-------- Record set --------

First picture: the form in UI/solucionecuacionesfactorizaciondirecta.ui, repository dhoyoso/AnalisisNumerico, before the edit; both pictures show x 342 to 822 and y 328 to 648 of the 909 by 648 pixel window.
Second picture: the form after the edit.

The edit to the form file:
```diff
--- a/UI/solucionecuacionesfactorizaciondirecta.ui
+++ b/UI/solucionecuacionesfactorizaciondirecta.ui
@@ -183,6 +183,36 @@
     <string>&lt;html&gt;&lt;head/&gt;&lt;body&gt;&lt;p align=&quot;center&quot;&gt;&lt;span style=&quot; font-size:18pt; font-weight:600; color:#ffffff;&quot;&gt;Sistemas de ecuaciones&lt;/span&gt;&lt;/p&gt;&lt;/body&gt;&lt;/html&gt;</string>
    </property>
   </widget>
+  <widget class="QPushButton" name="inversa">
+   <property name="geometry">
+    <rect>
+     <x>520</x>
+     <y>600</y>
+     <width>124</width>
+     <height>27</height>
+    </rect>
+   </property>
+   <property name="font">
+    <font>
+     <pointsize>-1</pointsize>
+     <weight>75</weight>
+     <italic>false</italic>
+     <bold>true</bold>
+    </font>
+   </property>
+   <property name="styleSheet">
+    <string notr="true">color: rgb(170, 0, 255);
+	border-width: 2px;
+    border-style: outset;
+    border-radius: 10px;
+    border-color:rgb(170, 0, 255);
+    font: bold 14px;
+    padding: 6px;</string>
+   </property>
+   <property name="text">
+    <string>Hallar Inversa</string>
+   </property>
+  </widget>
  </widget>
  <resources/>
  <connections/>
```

--------

Reprint the entries above in full, exactly as they are.

# [Answer for the task]
First picture: the form in UI/solucionecuacionesfactorizaciondirecta.ui, repository dhoyoso/AnalisisNumerico, before the edit; both pictures show x 342 to 822 and y 328 to 648 of the 909 by 648 pixel window.
Second picture: the form after the edit.

The edit to the form file:
```diff
--- a/UI/solucionecuacionesfactorizaciondirecta.ui
+++ b/UI/solucionecuacionesfactorizaciondirecta.ui
@@ -183,6 +183,36 @@
     <string>&lt;html&gt;&lt;head/&gt;&lt;body&gt;&lt;p align=&quot;center&quot;&gt;&lt;span style=&quot; font-size:18pt; font-weight:600; color:#ffffff;&quot;&gt;Sistemas de ecuaciones&lt;/span&gt;&lt;/p&gt;&lt;/body&gt;&lt;/html&gt;</string>
    </property>
   </widget>
+  <widget class="QPushButton" name="inversa">
+   <property name="geometry">
+    <rect>
+     <x>520</x>
+     <y>600</y>
+     <width>124</width>
+     <height>27</height>
+    </rect>
+   </property>
+   <property name="font">
+    <font>
+     <pointsize>-1</pointsize>
+     <weight>75</weight>
+     <italic>false</italic>
+     <bold>true</bold>
+    </font>
+   </property>
+   <property name="styleSheet">
+    <string notr="true">color: rgb(170, 0, 255);
+	border-width: 2px;
+    border-style: outset;
+    border-radius: 10px;
+    border-color:rgb(170, 0, 255);
+    font: bold 14px;
+    padding: 6px;</string>
+   </property>
+   <property name="text">
+    <string>Hallar Inversa</string>
+   </property>
+  </widget>
  </widget>
  <resources/>
  <connections/>
```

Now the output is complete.